Give back the entries that follow exactly as written. Any picture gets left out.
━━━ Material for this exercise ━━━
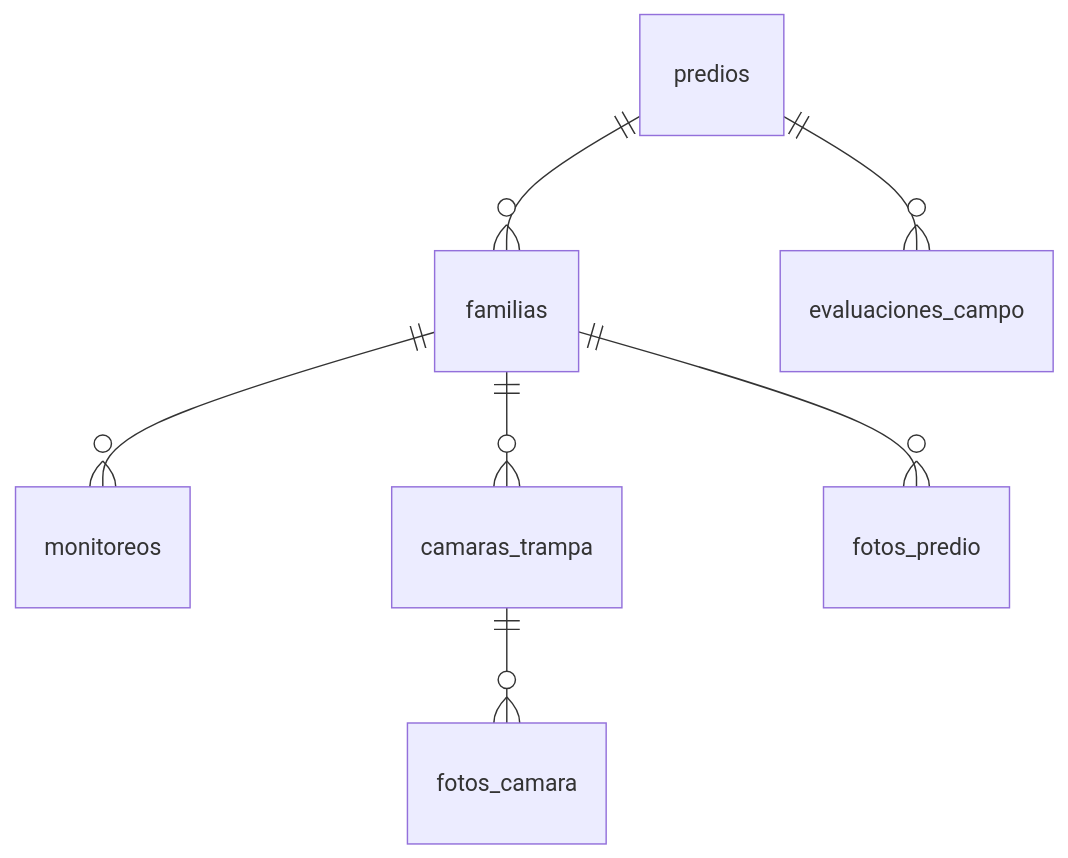
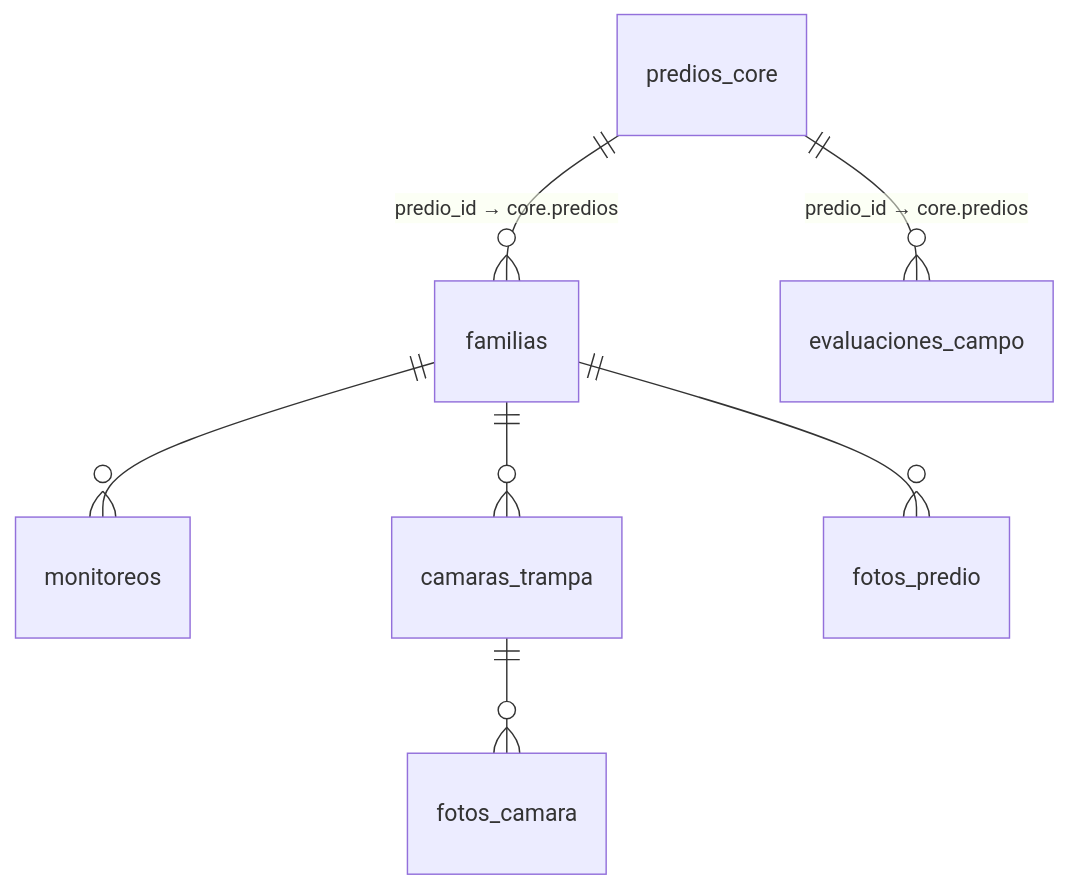
One commit to Alejandrombermudez/Intranet-AE changed the third of 5 diagrams in docs/ARQUITECTURA_DATOS.md. Above: the diagram before and after it, drawn with Mermaid. The commit also changed other lines of this file and 8 other files, not shown here.

First line of the commit message:
Campo conectado a core + SIG I obligatorio + SIG II (revision de zonas)

````diff
--- a/docs/ARQUITECTURA_DATOS.md
+++ b/docs/ARQUITECTURA_DATOS.md
@@ -214,9 +220,9 @@
 ```mermaid
 erDiagram
-    predios ||--o{ familias : ""
-    predios ||--o{ evaluaciones_campo : ""
+    predios_core ||--o{ familias : "predio_id → core.predios"
+    predios_core ||--o{ evaluaciones_campo : "predio_id → core.predios"
     familias ||--o{ monitoreos : ""
     familias ||--o{ camaras_trampa : ""
     camaras_trampa ||--o{ fotos_camara : ""
     familias ||--o{ fotos_predio : ""
 ```
````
━━━
# Output for this exercise
One commit to Alejandrombermudez/Intranet-AE changed the third of 5 diagrams in docs/ARQUITECTURA_DATOS.md. Above: the diagram before and after it, drawn with Mermaid. The commit also changed other lines of this file and 8 other files, not shown here.

First line of the commit message:
Campo conectado a core + SIG I obligatorio + SIG II (revision de zonas)

````diff
--- a/docs/ARQUITECTURA_DATOS.md
+++ b/docs/ARQUITECTURA_DATOS.md
@@ -214,9 +220,9 @@
 ```mermaid
 erDiagram
-    predios ||--o{ familias : ""
-    predios ||--o{ evaluaciones_campo : ""
+    predios_core ||--o{ familias : "predio_id → core.predios"
+    predios_core ||--o{ evaluaciones_campo : "predio_id → core.predios"
     familias ||--o{ monitoreos : ""
     familias ||--o{ camaras_trampa : ""
     camaras_trampa ||--o{ fotos_camara : ""
     familias ||--o{ fotos_predio : ""
 ```
````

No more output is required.